## EXERCISE REQUIREMENTS:
Only the lines containing "samt" should appear in the answer, copied from the listing below.

═══ GIVEN INFORMATION ═══

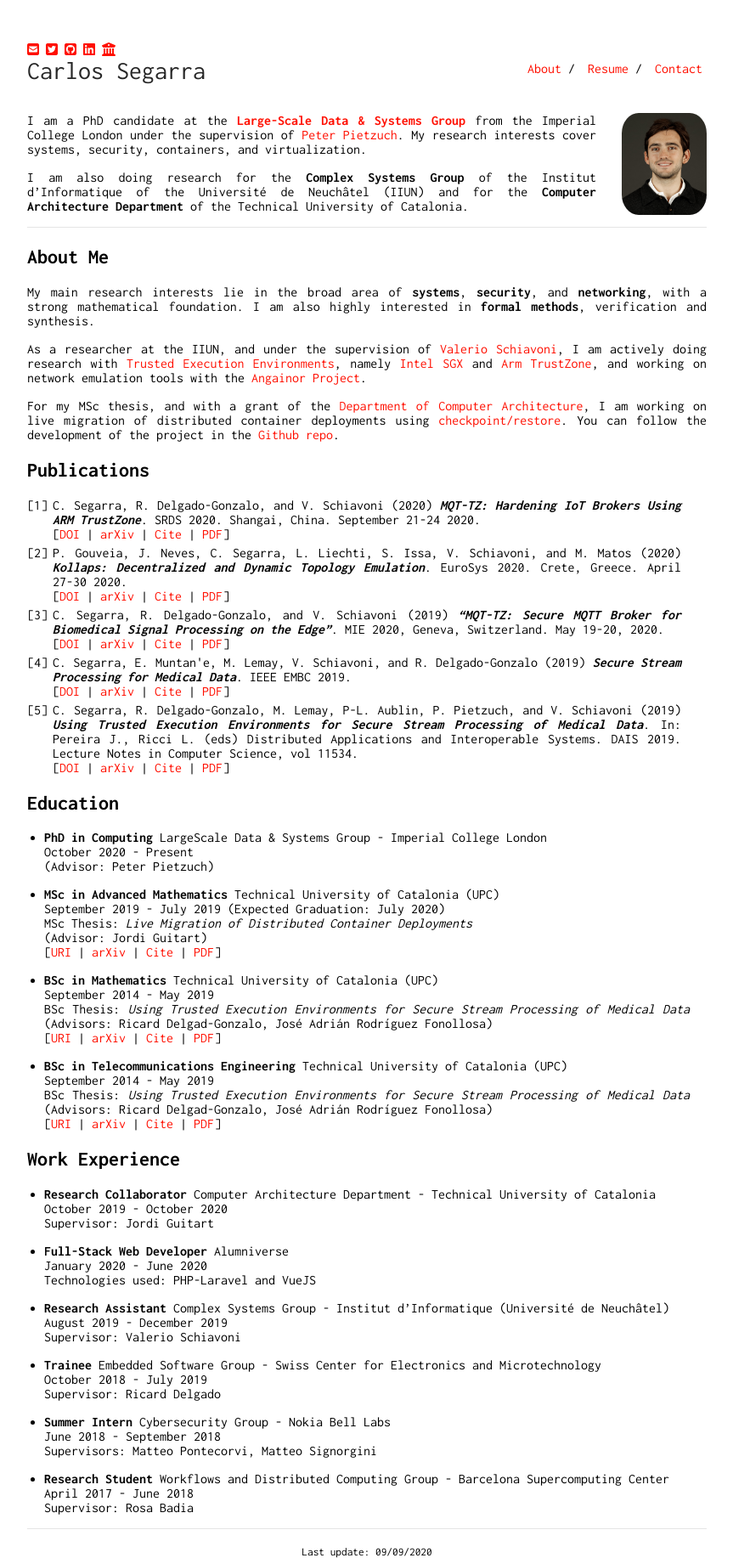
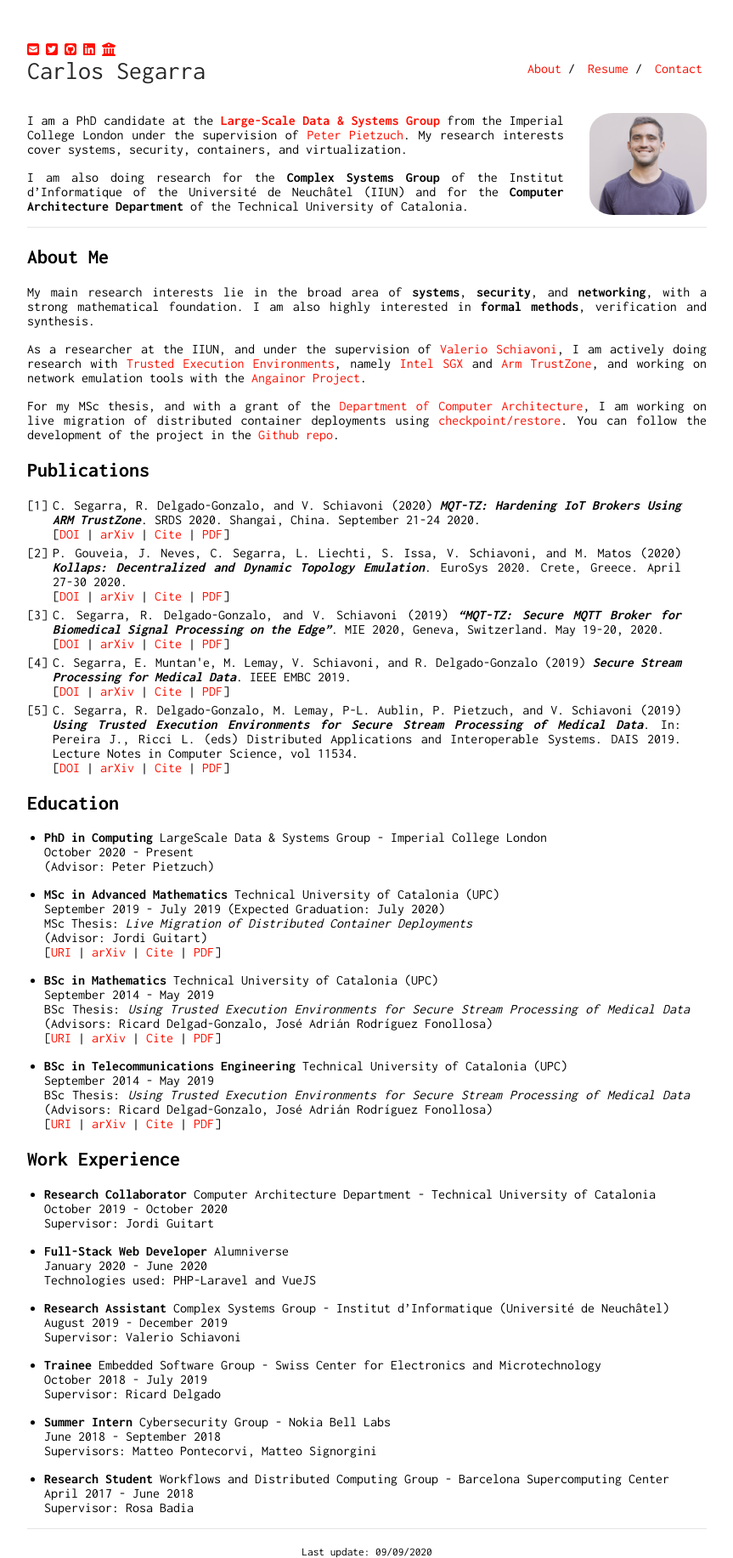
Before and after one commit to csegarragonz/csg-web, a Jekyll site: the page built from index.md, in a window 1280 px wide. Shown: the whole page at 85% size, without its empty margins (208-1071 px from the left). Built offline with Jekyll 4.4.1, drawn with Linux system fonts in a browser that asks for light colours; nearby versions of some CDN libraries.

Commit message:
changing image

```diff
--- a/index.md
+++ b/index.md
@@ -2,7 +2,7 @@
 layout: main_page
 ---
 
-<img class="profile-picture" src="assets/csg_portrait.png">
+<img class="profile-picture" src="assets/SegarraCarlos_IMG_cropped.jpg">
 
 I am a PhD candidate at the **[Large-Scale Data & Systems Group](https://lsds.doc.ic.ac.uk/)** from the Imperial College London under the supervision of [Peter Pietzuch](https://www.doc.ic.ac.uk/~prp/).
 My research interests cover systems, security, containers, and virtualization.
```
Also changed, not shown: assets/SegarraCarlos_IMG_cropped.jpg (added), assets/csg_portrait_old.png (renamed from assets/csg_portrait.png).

═══
═══ GIVEN INFORMATION ═══

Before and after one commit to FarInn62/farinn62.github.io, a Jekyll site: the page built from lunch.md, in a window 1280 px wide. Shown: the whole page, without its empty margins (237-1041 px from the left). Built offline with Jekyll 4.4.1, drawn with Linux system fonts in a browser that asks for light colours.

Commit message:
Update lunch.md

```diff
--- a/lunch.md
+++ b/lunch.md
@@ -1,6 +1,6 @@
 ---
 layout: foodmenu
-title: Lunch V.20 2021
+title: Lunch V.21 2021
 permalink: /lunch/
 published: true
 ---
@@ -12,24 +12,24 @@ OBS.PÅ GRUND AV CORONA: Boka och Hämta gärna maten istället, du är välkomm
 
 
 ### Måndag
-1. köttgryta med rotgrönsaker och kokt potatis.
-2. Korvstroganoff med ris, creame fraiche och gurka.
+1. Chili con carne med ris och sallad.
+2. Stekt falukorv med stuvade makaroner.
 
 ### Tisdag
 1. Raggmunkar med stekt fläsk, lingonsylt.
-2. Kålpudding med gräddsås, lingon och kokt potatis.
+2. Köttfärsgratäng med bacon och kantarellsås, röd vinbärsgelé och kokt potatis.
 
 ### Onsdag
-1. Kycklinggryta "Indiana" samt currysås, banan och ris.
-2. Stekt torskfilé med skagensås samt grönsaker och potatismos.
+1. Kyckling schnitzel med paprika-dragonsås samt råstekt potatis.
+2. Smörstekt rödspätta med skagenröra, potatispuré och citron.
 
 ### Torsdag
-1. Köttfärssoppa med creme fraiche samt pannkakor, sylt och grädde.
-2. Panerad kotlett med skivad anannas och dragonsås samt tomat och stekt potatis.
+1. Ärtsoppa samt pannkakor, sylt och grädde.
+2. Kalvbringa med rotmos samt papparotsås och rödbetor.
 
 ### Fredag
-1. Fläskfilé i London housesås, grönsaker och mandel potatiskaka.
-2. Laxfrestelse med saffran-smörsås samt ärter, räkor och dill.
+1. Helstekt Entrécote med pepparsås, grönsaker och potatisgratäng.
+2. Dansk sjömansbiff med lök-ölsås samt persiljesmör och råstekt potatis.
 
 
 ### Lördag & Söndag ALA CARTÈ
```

═══

## RESPONSE BOX:
-1. Kycklinggryta "Indiana" samt currysås, banan och ris.
-2. Stekt torskfilé med skagensås samt grönsaker och potatismos.
+1. Kyckling schnitzel med paprika-dragonsås samt råstekt potatis.
-1. Köttfärssoppa med creme fraiche samt pannkakor, sylt och grädde.
-2. Panerad kotlett med skivad anannas och dragonsås samt tomat och stekt potatis.
+1. Ärtsoppa samt pannkakor, sylt och grädde.
+2. Kalvbringa med rotmos samt papparotsås och rödbetor.
-2. Laxfrestelse med saffran-smörsås samt ärter, räkor och dill.
+2. Dansk sjömansbiff med lök-ölsås samt persiljesmör och råstekt potatis.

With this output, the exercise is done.